Having someone listen to you is a special experience, as mostly people prefer to do the talking.
Listening is different from counselling; is simpler to learn, and is within the capability of most people. Our course gives training and practice in listening to people in everyday situations.
Listening to someone is a skill and requires training and aptitude. Listening is very helpful in its own right to those who are distressed. Being willing to listen shows an interest and concern for the other person. It acknowledges that their points of view and experiences are important to you. The person may not have experienced interest or concern very much in their lives before, and they may not even value their own point of view, so this is a very significant part of helping others. Telling their story can help them make sense of what is happening – especially with the help of a trained listener.
We may have the capability of listening, but often we do not really hear what is being said. This may be because of things going on in the background, or because we haven’t really understood the importance of listening to others, or that good listening gives the speaker value and worth.

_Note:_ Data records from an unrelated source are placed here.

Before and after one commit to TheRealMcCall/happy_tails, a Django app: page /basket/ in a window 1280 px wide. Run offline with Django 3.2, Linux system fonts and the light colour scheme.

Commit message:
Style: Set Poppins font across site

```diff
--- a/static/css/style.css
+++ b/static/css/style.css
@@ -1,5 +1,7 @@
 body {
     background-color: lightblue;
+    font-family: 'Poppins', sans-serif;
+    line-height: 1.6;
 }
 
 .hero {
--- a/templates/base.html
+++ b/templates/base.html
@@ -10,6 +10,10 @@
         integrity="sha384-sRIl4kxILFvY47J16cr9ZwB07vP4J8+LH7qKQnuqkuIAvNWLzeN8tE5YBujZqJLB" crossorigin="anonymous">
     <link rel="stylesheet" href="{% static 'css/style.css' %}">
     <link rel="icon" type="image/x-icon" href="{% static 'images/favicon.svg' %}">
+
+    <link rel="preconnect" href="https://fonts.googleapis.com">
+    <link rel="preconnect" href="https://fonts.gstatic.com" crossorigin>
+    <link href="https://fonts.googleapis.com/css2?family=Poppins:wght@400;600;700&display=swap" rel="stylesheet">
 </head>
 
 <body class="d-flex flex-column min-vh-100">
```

In society many people suffer from being overlooked or undervalued. This can wound them or injure their self-esteem. However, when they are really listened to, they feel received and respected for who they are. This can be tremendously healing.